GO BACK
Error Image
The account details entered are not currently associated with an Irish Times subscription. Please subscribe to sign in to comment.
Comment Sign In

Forgot password?
The Irish Times Logo
Thank you
You should receive instructions for resetting your password. When you have reset your password, you can Sign In.
The Irish Times Logo
Please choose a screen name. This name will appear beside any comments you post. Your screen name should follow the standards set out in our community standards.
Screen Name Selection

Hello

Please choose a screen name. This name will appear beside any comments you post. Your screen name should follow the standards set out in our community standards.

The Irish Times Logo
Commenting on The Irish Times has changed. To comment you must now be an Irish Times subscriber.
SUBSCRIBE
Forgot Password
Please enter your email address so we can send you a link to reset your password.
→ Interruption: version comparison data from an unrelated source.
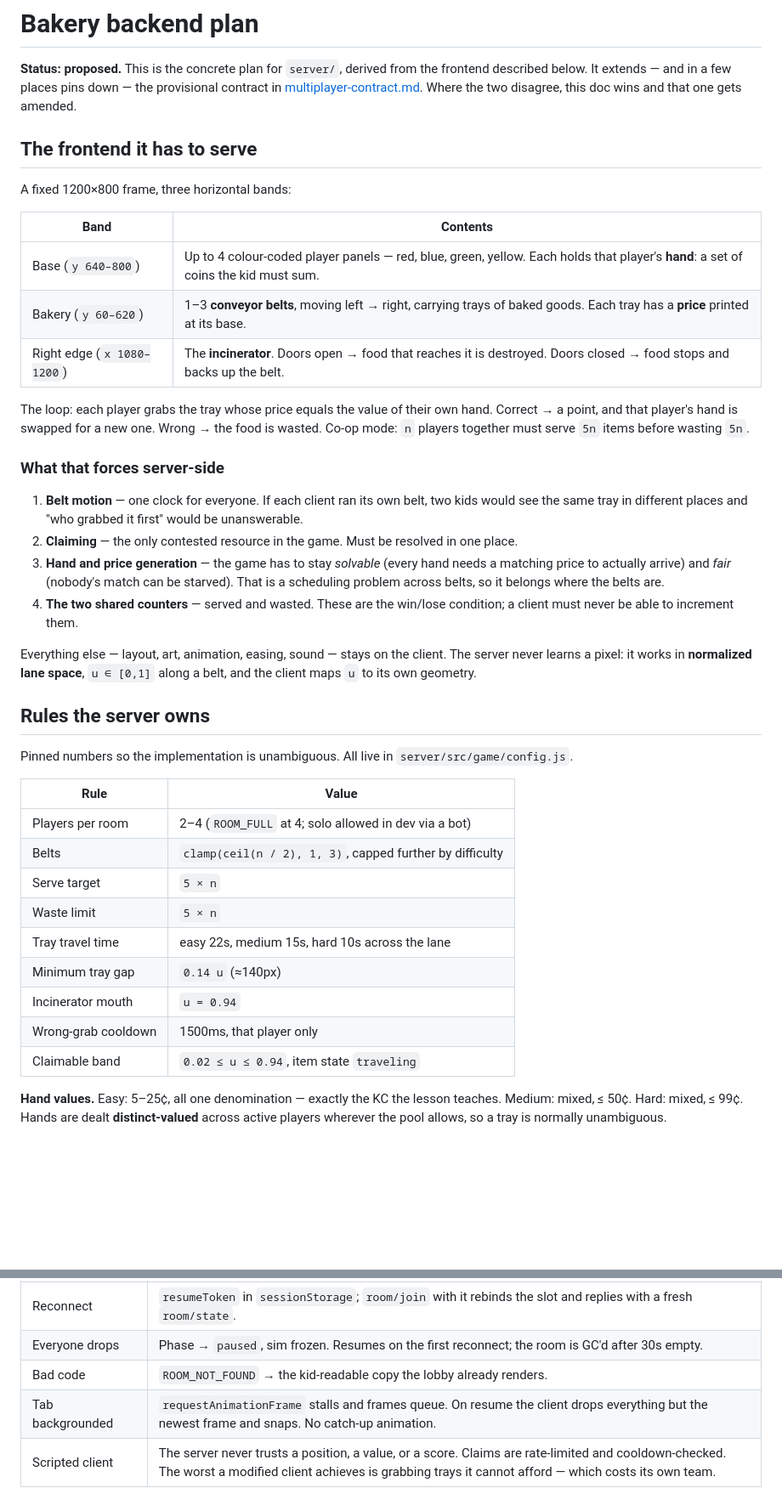
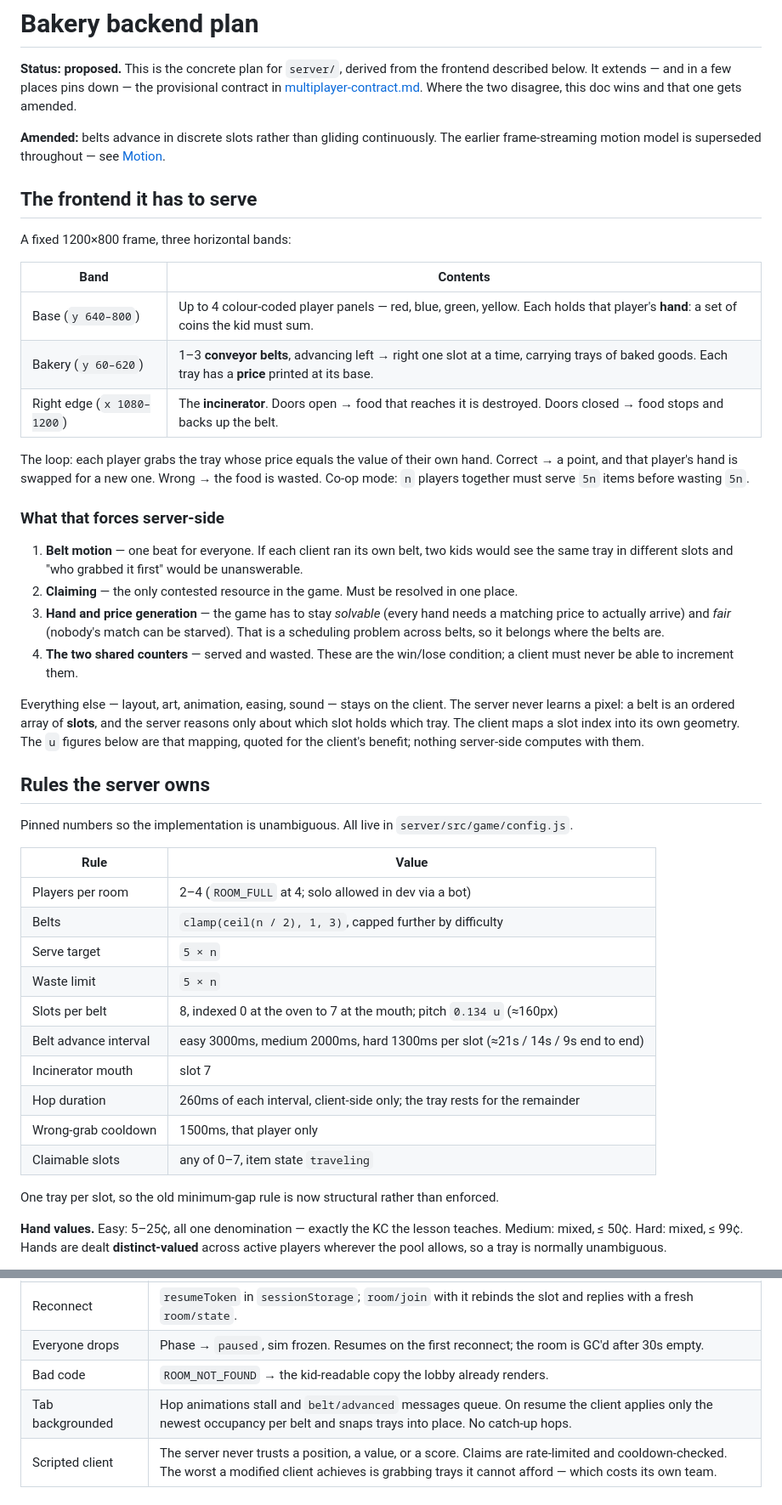
Before and after one commit to jagaimo314/playcademy-coins, a Markdown page: docs/bakery-backend-plan.md, 2 parts joined by grey strips. Shown at 85% size. GitHub-like rendering; blank space fills up the shorter version.

```diff
--- a/docs/bakery-backend-plan.md
+++ b/docs/bakery-backend-plan.md
@@ -4,6 +4,10 @@
 described below. It extends — and in a few places pins down — the provisional contract in
 [multiplayer-contract.md](multiplayer-contract.md). Where the two disagree, this doc wins and
 that one gets amended.
+
+**Amended:** belts advance in discrete slots rather than gliding continuously. The earlier
+frame-streaming motion model is superseded throughout — see
+[Motion](#motion-discrete-slots-advanced-on-a-beat).
 
 ## The frontend it has to serve
 
@@ -12,7 +16,7 @@ A fixed 1200×800 frame, three horizontal bands:
 | Band | Contents |
 | --- | --- |
 | Base (`y 640–800`) | Up to 4 colour-coded player panels — red, blue, green, yellow. Each holds that player's **hand**: a set of coins the kid must sum. |
-| Bakery (`y 60–620`) | 1–3 **conveyor belts**, moving left → right, carrying trays of baked goods. Each tray has a **price** printed at its base. |
+| Bakery (`y 60–620`) | 1–3 **conveyor belts**, advancing left → right one slot at a time, carrying trays of baked goods. Each tray has a **price** printed at its base. |
 | Right edge (`x 1080–1200`) | The **incinerator**. Doors open → food that reaches it is destroyed. Doors closed → food stops and backs up the belt. |
 
 The loop: each player grabs the tray whose price equals the value of their own hand. Correct →
@@ -21,8 +25,8 @@ mode: `n` players together must serve `5n` items before wasting `5n`.
 
 ### What that forces server-side
 
-1. **Belt motion** — one clock for everyone. If each client ran its own belt, two kids would
-   see the same tray in different places and "who grabbed it first" would be unanswerable.
+1. **Belt motion** — one beat for everyone. If each client ran its own belt, two kids would
+   see the same tray in different slots and "who grabbed it first" would be unanswerable.
 2. **Claiming** — the only contested resource in the game. Must be resolved in one place.
 3. **Hand and price generation** — the game has to stay *solvable* (every hand needs a matching
    price to actually arrive) and *fair* (nobody's match can be starved). That is a scheduling
@@ -31,8 +35,9 @@ mode: `n` players together must serve `5n` items before wasting `5n`.
    must never be able to increment them.
 
 Everything else — layout, art, animation, easing, sound — stays on the client. The server never
-learns a pixel: it works in **normalized lane space**, `u ∈ [0,1]` along a belt, and the client
-maps `u` to its own geometry.
+learns a pixel: a belt is an ordered array of **slots**, and the server reasons only about which
+slot holds which tray. The client maps a slot index into its own geometry. The `u` figures below
+are that mapping, quoted for the client's benefit; nothing server-side computes with them.
 
 ## Rules the server owns
 
@@ -44,11 +49,14 @@ Pinned numbers so the implementation is unambiguous. All live in `server/src/gam
 | Belts | `clamp(ceil(n / 2), 1, 3)`, capped further by difficulty |
 | Serve target | `5 × n` |
 | Waste limit | `5 × n` |
-| Tray travel time | easy 22s, medium 15s, hard 10s across the lane |
-| Minimum tray gap | `0.14 u` (≈140px) |
-| Incinerator mouth | `u = 0.94` |
+| Slots per belt | 8, indexed 0 at the oven to 7 at the mouth; pitch `0.134 u` (≈160px) |
+| Belt advance interval | easy 3000ms, medium 2000ms, hard 1300ms per slot (≈21s / 14s / 9s end to end) |
+| Incinerator mouth | slot 7 |
+| Hop duration | 260ms of each interval, client-side only; the tray rests for the remainder |
 | Wrong-grab cooldown | 1500ms, that player only |
-| Claimable band | `0.02 ≤ u ≤ 0.94`, item state `traveling` |
+| Claimable slots | any of 0–7, item state `traveling` |
+
+One tray per slot, so the old minimum-gap rule is now structural rather than enforced.
 
 **Hand values.** Easy: 5–25¢, all one denomination — exactly the KC the lesson teaches.
 Medium: mixed, ≤ 50¢. Hard: mixed, ≤ 99¢. Hands are dealt **distinct-valued** across active
@@ -263,7 +294,7 @@ than replaying history.
 | Reconnect | `resumeToken` in `sessionStorage`; `room/join` with it rebinds the slot and replies with a fresh `room/state`. |
 | Everyone drops | Phase → `paused`, sim frozen. Resumes on the first reconnect; the room is GC'd after 30s empty. |
 | Bad code | `ROOM_NOT_FOUND` → the kid-readable copy the lobby already renders. |
-| Tab backgrounded | `requestAnimationFrame` stalls and frames queue. On resume the client drops everything but the newest frame and snaps. No catch-up animation. |
+| Tab backgrounded | Hop animations stall and `belt/advanced` messages queue. On resume the client applies only the newest occupancy per belt and snaps trays into place. No catch-up hops. |
 | Scripted client | The server never trusts a position, a value, or a score. Claims are rate-limited and cooldown-checked. The worst a modified client achieves is grabbing trays it cannot afford — which costs its own team. |
 
 ## Testing
```
Also changed, not shown: other parts of docs/bakery-backend-plan.md (+56 -28 lines), src/components/CLAUDE.md (+1 -1 lines).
Sign In

Your Comments
We reserve the right to remove any content at any time from this Community, including without limitation if it violates the Community Standards. We ask that you report content that you in good faith believe violates the above rules by clicking the Flag link next to the offending comment or by filling out this form. New comments are only accepted for 3 days from the date of publication.